> [Work to be completed] Check the entries below and say how many lines include the word "erysichtonUsage". No other text is wanted.

> [Raw data]
::::::::::

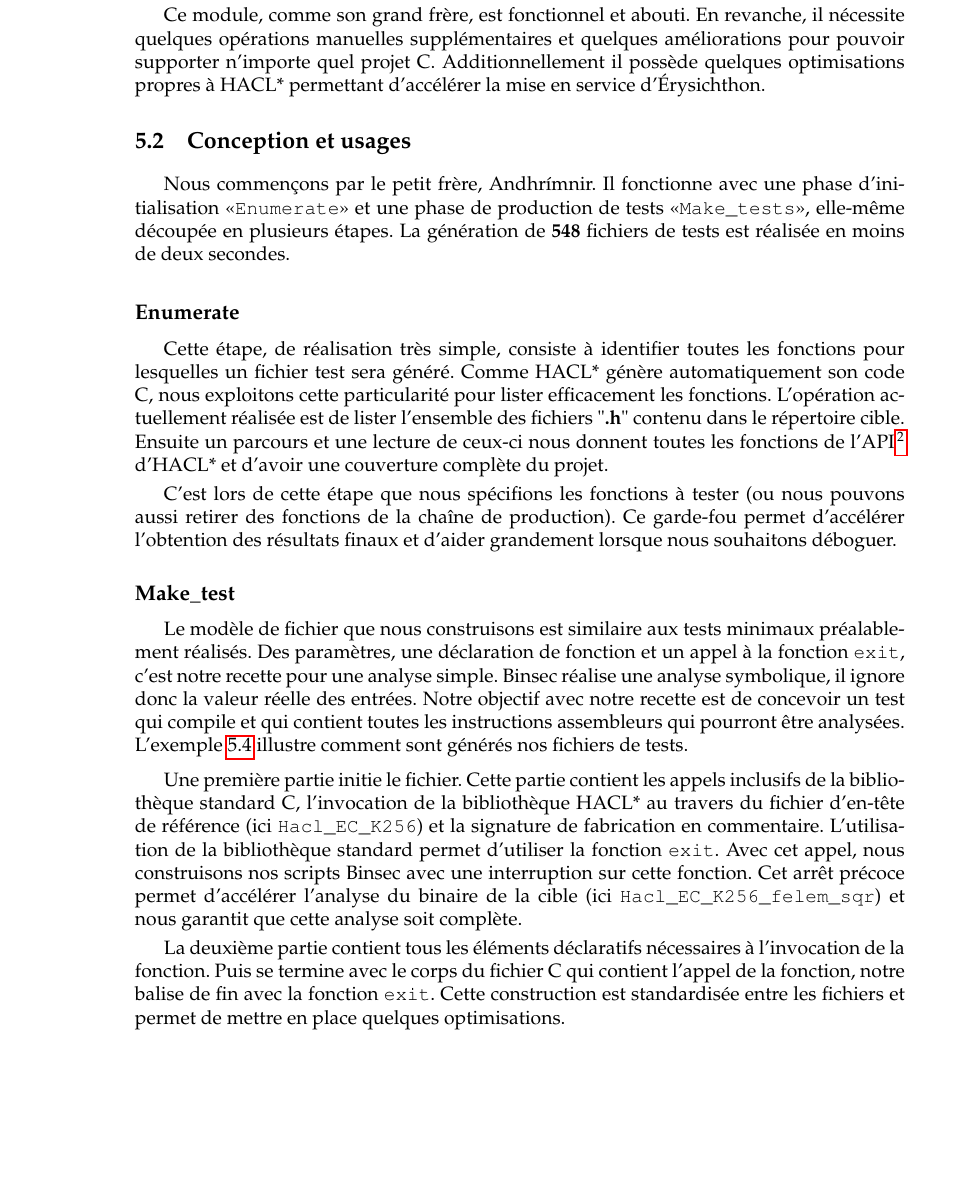
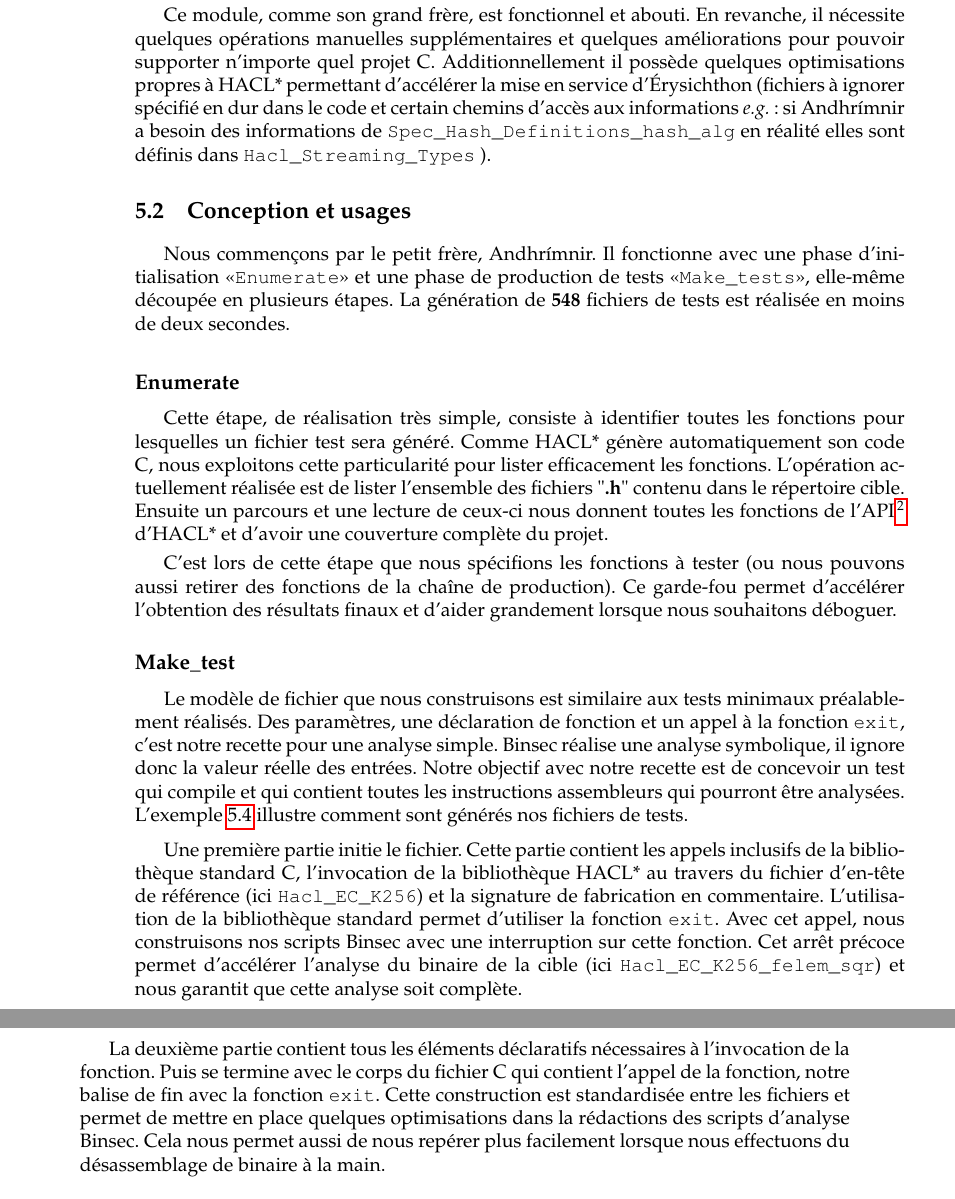
Before and after one commit to FloDarPie/Latex_projects, a LaTeX thesis (Compte_rendu/master-csi-report/report.tex, which reads Compte_rendu/master-csi-report/chapters/erysichtonUsage.tex): part of page 48 of 70 before the commit and two parts of pages 48 and 49 of 70 after it, the two joined at a grey line, cut so that both start at the same text, the shorter picture padded with empty space. Compiled offline with pdfLaTeX.

Commit message:
corrections optimisations

```diff
--- a/Compte_rendu/master-csi-report/chapters/erysichtonUsage.tex
+++ b/Compte_rendu/master-csi-report/chapters/erysichtonUsage.tex
@@ -202,7 +202,7 @@ Ce module d'Érysichthon est particulier car il est lui aussi baptisé. Ce modul
 
 Ce module est nommé car il constitue un projet dans le projet, sa conception seule a pris plus de la moitié du temps de développement total. C'est un outil qui, à partir d'un projet en C, est capable de générer automatiquement des tests qui compilent et peuvent ensuite être proposé à des outils d'analyse binaire. Ce module est aggrégé à Érysichthon mais peut être porté vers d'autres projets. À la différence des logiciels qui produisent des tests unitaires ( uniquement sur des projet Java, Haskell ou C\# et souvent associé à des offres payantes), il y a ici une garantie quant à la complétude des tests produits. Toutes les fonctions présentes dans le projet C analysées auront un test associé.\smallbreak
 
-Ce module, comme son grand frère, est fonctionnel et abouti. En revanche, il nécessite quelques opérations manuelles supplémentaires et quelques améliorations pour pouvoir supporter n'importe quel projet C. Additionnellement il possède quelques optimisations propres à HACL* permettant d'accélérer la mise en service d'Érysichthon.
+Ce module, comme son grand frère, est fonctionnel et abouti. En revanche, il nécessite quelques opérations manuelles supplémentaires et quelques améliorations pour pouvoir supporter n'importe quel projet C. Additionnellement il possède quelques optimisations propres à HACL* permettant d'accélérer la mise en service d'Érysichthon (fichiers à ignorer spécifié en dur dans le code et certain chemins d'accès aux informations \eg : si Andhrímnir a besoin des informations de \texttt{Spec\_Hash\_Definitions\_hash\_alg} en réalité elles sont définis dans \texttt{Hacl\_Streaming\_Types} ).
 
 \section{Conception et usages}
 
@@ -258,7 +258,7 @@ Hacl_EC_K256_felem_sqr(a, out);
 
 Une première partie initie le fichier. Cette partie contient les appels inclusifs de la bibliothèque standard C, l'invocation de la bibliothèque HACL* au travers du fichier d'en-tête de référence (ici \texttt{Hacl\_EC\_K256}) et la signature de fabrication en commentaire. L'utilisation de la bibliothèque standard permet d'utiliser la fonction \texttt{exit}. Avec cet appel, nous construisons nos scripts Binsec avec une interruption sur cette fonction. Cet arrêt précoce permet d'accélérer l'analyse du binaire de la cible (ici \texttt{Hacl\_EC\_K256\_felem\_sqr}) et nous garantit que cette analyse soit complète.\smallbreak
 
-La deuxième partie contient tous les éléments déclaratifs nécessaires à l'invocation de la fonction. Puis se termine avec le corps du fichier C qui contient l'appel de la fonction, notre balise de fin avec la fonction \texttt{exit}. Cette construction est standardisée entre les fichiers et permet de mettre en place quelques optimisations.
+La deuxième partie contient tous les éléments déclaratifs nécessaires à l'invocation de la fonction. Puis se termine avec le corps du fichier C qui contient l'appel de la fonction, notre balise de fin avec la fonction \texttt{exit}. Cette construction est standardisée entre les fichiers et permet de mettre en place quelques optimisations dans la rédactions des scripts d'analyse Binsec. Cela nous permet aussi de nous repérer plus facilement lorsque nous effectuons du désassemblage de binaire à la main.
 
 
 \begin{figure}[!ht]
```
Also changed, not shown: Compte_rendu/master-csi-report/chapters/discussionOuverture.tex (+1 -1 lines), Compte_rendu/master-csi-report/report.pdf.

::::::::::

> [Response to this exercise] 3